AMBER HARRISON: I didn't receive that money, so that is an untruth.

And I did stick to a confidentiality deal for 2.5 years and fought to the bitter end privately to resolve the matter.

When I was exhausted emotionally and financially and left ruined in December of 2016, I made a decision that the court system does not serve an individual: it serves a company who knows its way around it.

And I took the path that I took. And no, I do not regret that.

PETER RYAN: Justice Sackar, though, said that there were plenty of opportunities to reach a deal with Seven. Why didn't you make a deal with Seven?

AMBER HARRISON: Because we could never reach agreement - and that is not through lack of trying every day for three years that we were in contact through lawyers.

PETER RYAN: One of the things that Seven said, Ms Harrison, during the hearing is that you remain in possession of confidential documents.

Is that true? Do you still have them? Have you handed them back?

AMBER HARRISON: The court order is to hand them back and that's why we will be handing them back everything they think I have, so they have complete peace of mind that they have everything.

PETER RYAN: You're a single mother with a foster child so, on the personal front, what sort of toll has this case taken?

AMBER HARRISON: Oh, litigation is your life, whether you do it in public or you do it in private. Mine, obviously, has been extremely public.

The last week: bruising.
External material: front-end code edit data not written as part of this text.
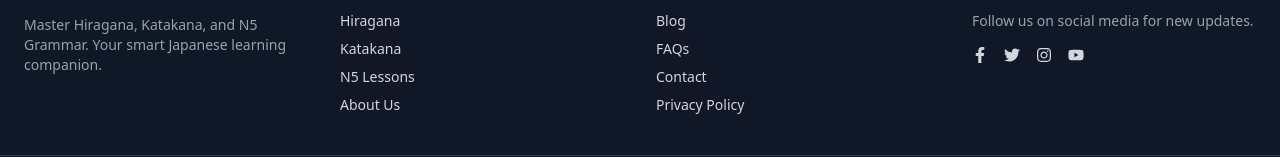
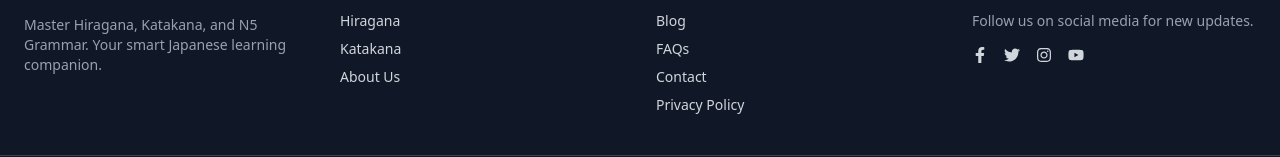
Before and after one commit to sushilgarbuja/learnJapanese, a React (Vite) app: page / in a window 1280 px wide. Shown: the part 1591-1748 px from the top of the page. Built offline with nearby package versions, Linux system fonts and the light colour scheme.

Commit message:
change footer

```diff
--- a/src/components/Footer.jsx
+++ b/src/components/Footer.jsx
@@ -21,7 +21,6 @@ function Footer() {
                     <ul className="space-y-2 text-sm text-gray-300">
                         <li><Link to={'/hiragana'} className="hover:text-red-400 transition">Hiragana</Link></li>
                         <li><Link to={'/katakana'} className="hover:text-red-400 transition">Katakana</Link></li>
-                        <li><a href="#n5" className="hover:text-red-400 transition">N5 Lessons</a></li>
                         <li><Link to={'/about'} className="hover:text-red-400 transition">About Us</Link></li>
                     </ul>
                 </div>
```
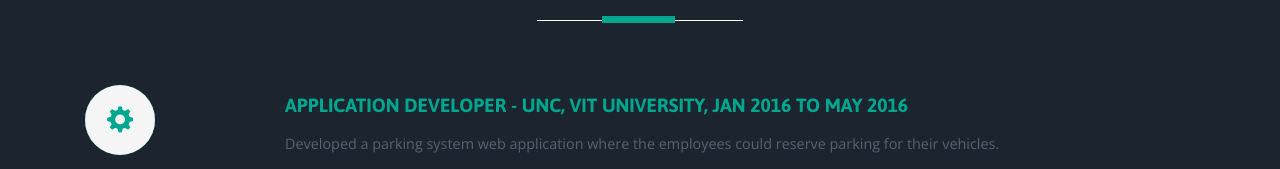
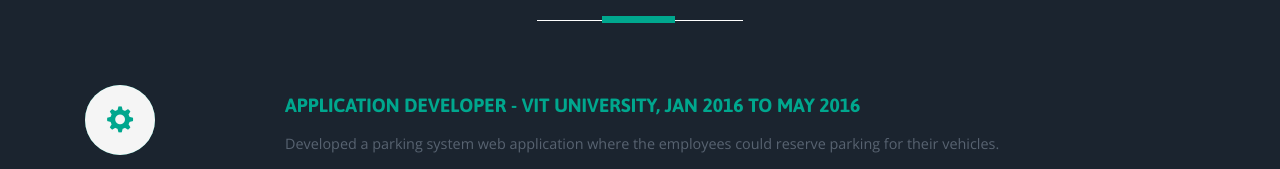
Before and after one commit to saikalyan2703/saikalyan2703.github.io, a plain HTML site: page index.html in a window 1280 px wide. Shown: the part 1620-1789 px from the top of the page. Drawn offline with nearby package versions, Linux system fonts and the light colour scheme; files whose address does not match are found by name.

Commit message:
Changes made.

```diff
--- a/index.html
+++ b/index.html
@@ -516,7 +516,7 @@
 											</div>
 										</div>
 										<div class="col-xs-10 wthree_about_right_grid_right">
-											<h4>APPLICATION DEVELOPER - UNC, VIT UNIVERSITY, Jan 2016 to May 2016</h4>
+											<h4>APPLICATION DEVELOPER - VIT UNIVERSITY, Jan 2016 to May 2016</h4>
 											<p></p>
 											<p>Developed a parking system web application where the employees could reserve parking for their vehicles.
 											</p>
```
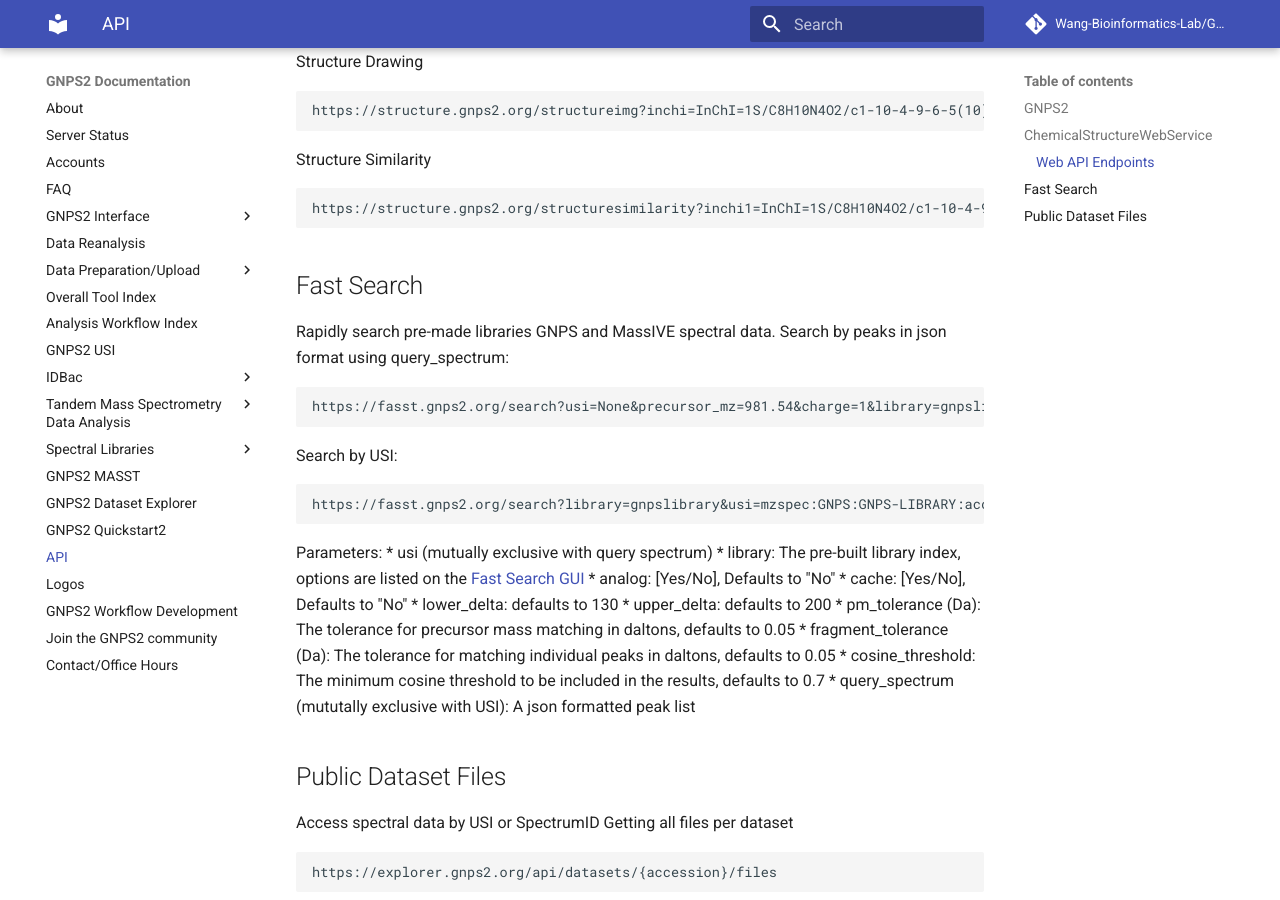
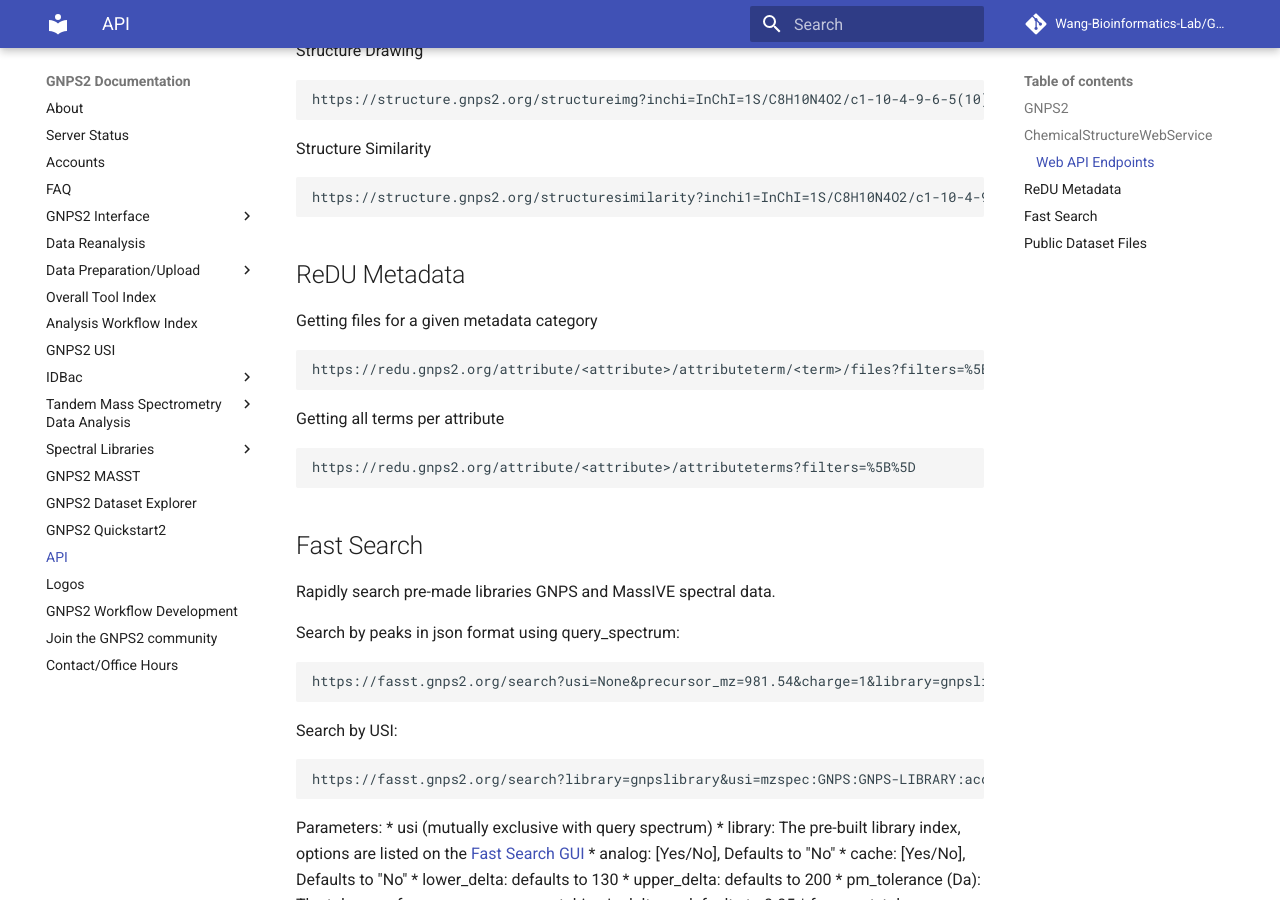
Before and after one commit to Wang-Bioinformatics-Lab/GNPS2_Documentation, an MkDocs documentation site: the page built from docs/api.md, in a window 1280 px wide and 900 px high, scrolled down 1445 px. Built offline with MkDocs 1.6.1 and Material for MkDocs 9.7.7, drawn with Linux system fonts in a browser that asks for light colours; comment, search, counter and statistics services are not loaded.

Commit message:
Update api.md

````diff
--- a/docs/api.md
+++ b/docs/api.md
@@ -27,7 +27,9 @@
 
 Smiles Conversion
 
-```https://structure.gnps2.org/inchikey?smiles=InChI=1S/C8H10N4O2/c1-10-4-9-6-5(10)7(13)12(3)8(14)11(6)2/h4H,1-3H3```
+```
+https://structure.gnps2.org/inchikey?smiles=InChI=1S/C8H10N4O2/c1-10-4-9-6-5(10)7(13)12(3)8(14)11(6)2/h4H,1-3H3
+```
 
 Mol Conversion
 
@@ -81,8 +83,22 @@
 https://structure.gnps2.org/structuresimilarity?inchi1=InChI=1S/C8H10N4O2/c1-10-4-9-6-5(10)7(13)12(3)8(14)11(6)2/h4H,1-3H3&smiles2=CN1C=NC2=C1C(=O)N(C(=O)N2C)C
 ```
 
+## ReDU Metadata
+
+Getting files for a given metadata category
+```
+https://redu.gnps2.org/attribute/<attribute>/attributeterm/<term>/files?filters=%5B%5D
+```
+
+Getting all terms per attribute
+```
+https://redu.gnps2.org/attribute/<attribute>/attributeterms?filters=%5B%5D
+```
+
 ## Fast Search
+
 Rapidly search pre-made libraries GNPS and MassIVE spectral data.
+
 Search by peaks in json format using query_spectrum:
 
 ```
````
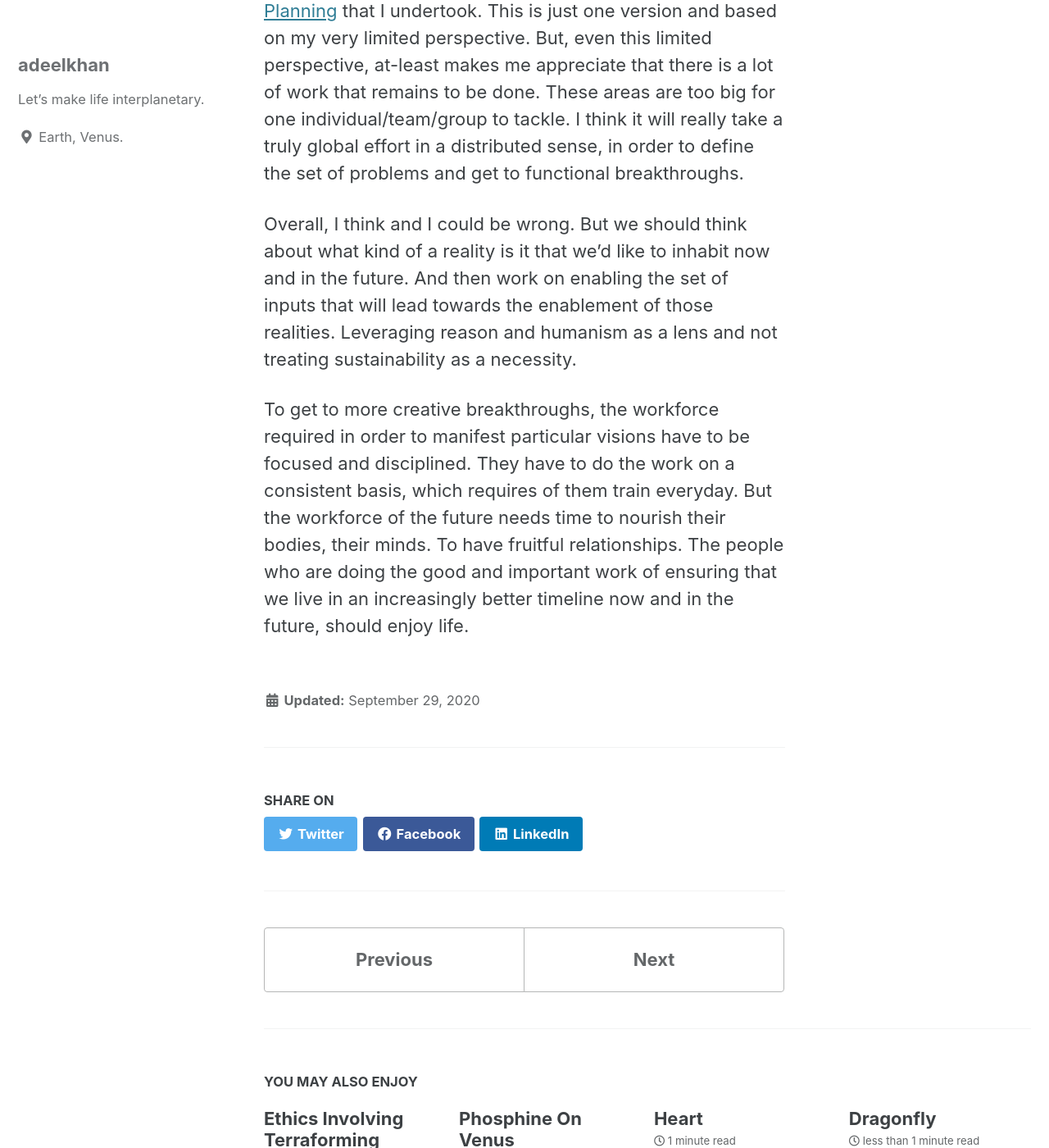
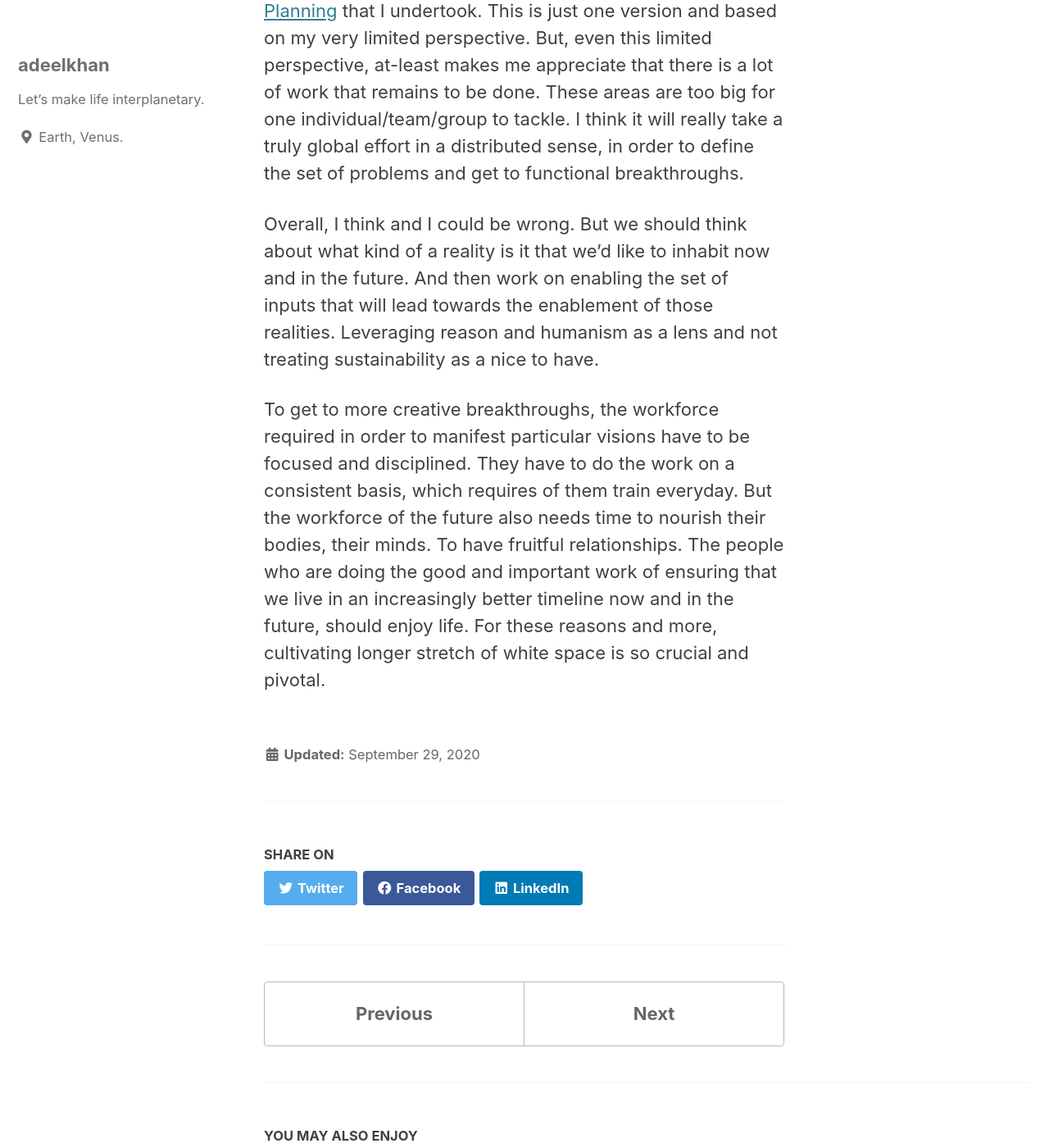
Before and after one commit to stellardreams/stellardreams.github.io, a Jekyll site: the page built from _posts/2020-09-29-White-space.md, in a window 1280 px wide and 1400 px high, scrolled down 4531 px. Shown: the whole window at 82% size. Built offline with Jekyll 4.4.1, drawn with Linux system fonts in a browser that asks for light colours; cached includes are drawn as plain includes.

Commit message:
Update 2020-09-29-White-space.md

```diff
--- a/_posts/2020-09-29-White-space.md
+++ b/_posts/2020-09-29-White-space.md
@@ -29,6 +29,6 @@ I think that most of what we categorize as work, is going to get automated away
 
 Also, I made a video on the overall topic of [Future Scenario Planning](https://youtu.be/4K7J2tCOwic) that I undertook. This is just one version and based on my very limited perspective. But, even this limited perspective, at-least makes me appreciate that there is a lot of work that remains to be done. These areas are too big for one individual/team/group to tackle. I think it will really take a truly global effort in a distributed sense, in order to define the set of problems and get to functional breakthroughs.
 
-Overall, I think and I could be wrong. But we should think about what kind of a reality is it that we'd like to inhabit now and in the future. And then work on enabling the set of inputs that will lead towards the enablement of those realities. Leveraging reason and humanism as a lens and not treating sustainability as a necessity.
+Overall, I think and I could be wrong. But we should think about what kind of a reality is it that we'd like to inhabit now and in the future. And then work on enabling the set of inputs that will lead towards the enablement of those realities. Leveraging reason and humanism as a lens and not treating sustainability as a nice to have.
 
-To get to more creative breakthroughs, the workforce required in order to manifest particular visions have to be focused and disciplined. They have to do the work on a consistent basis, which requires of them train everyday. But the workforce of the future needs time to nourish their bodies, their minds. To have fruitful relationships. The people who are doing the good and important work of ensuring that we live in an increasingly better timeline now and in the future, should enjoy life.
+To get to more creative breakthroughs, the workforce required in order to manifest particular visions have to be focused and disciplined. They have to do the work on a consistent basis, which requires of them train everyday. But the workforce of the future also needs time to nourish their bodies, their minds. To have fruitful relationships. The people who are doing the good and important work of ensuring that we live in an increasingly better timeline now and in the future, should enjoy life. For these reasons and more, cultivating longer stretch of white space is so crucial and pivotal.
```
You know, I think that they won in court by bankrupting me, but the court of public opinion is very different and I've had overwhelming support.

So now they have control of mine and my child's future and I have to figure out how we're going to live and raise, and how I'm going to raise him under this.

PETER RYAN: I'm told that, despite having costs awarded against you, Seven is unlikely to actually pursue you as long as you stick to the terms of the gag order: not to speak about your affair with Tim Worner; not to reveal confidential Seven documents.

So, are you prepared to do that?

AMBER HARRISON: Of course. And I agreed with the court to that and I will stick to that.

PETER RYAN: But has Seven approached you since yesterday's ruling with any kind of compromise or deal that might prevent you from going bankrupt?

AMBER HARRISON: No. And it's very early days.

I expect we'll land where we are, which will be: I will be pursued for costs.

PETER RYAN: In the broader context, what are the lessons from this case in terms of how women are at times treated or, perhaps, sometimes bullied in corporate Australia?

AMBER HARRISON: At some point the boys' clubs that dominate and define Australian business are going to wake up and realise they are no longer in control.

And I think my case is a wake-up call for them, and I hope it changes things and changes culture and how individuals are treated against the system.

You know, in the end the truth has a habit of coming out and I don't doubt that it will.

PETER RYAN: Your affair with Tim Worner was consensual, even though it did end badly.

So, what's your advice to both men and women who might be tempted to have an office affair, especially if it might be with the boss?

AMBER HARRISON: It cannot be a sackable offence for men and women to have relationships in the office.

You know, there's a statistic: something like 60 per cent of relationships come from the office.

So, you know, it does go bad and there are those cases, but in some cases, it really works.

So, we cannot have, you know, my case or other cases that are ventilated in public, including AFL, be the new mark of, no-one can have relationships in the office.

It's completely unrealistic.

KIM LANDERS: Amber Harrison speaking with the ABC's senior business correspondent, Peter Ryan.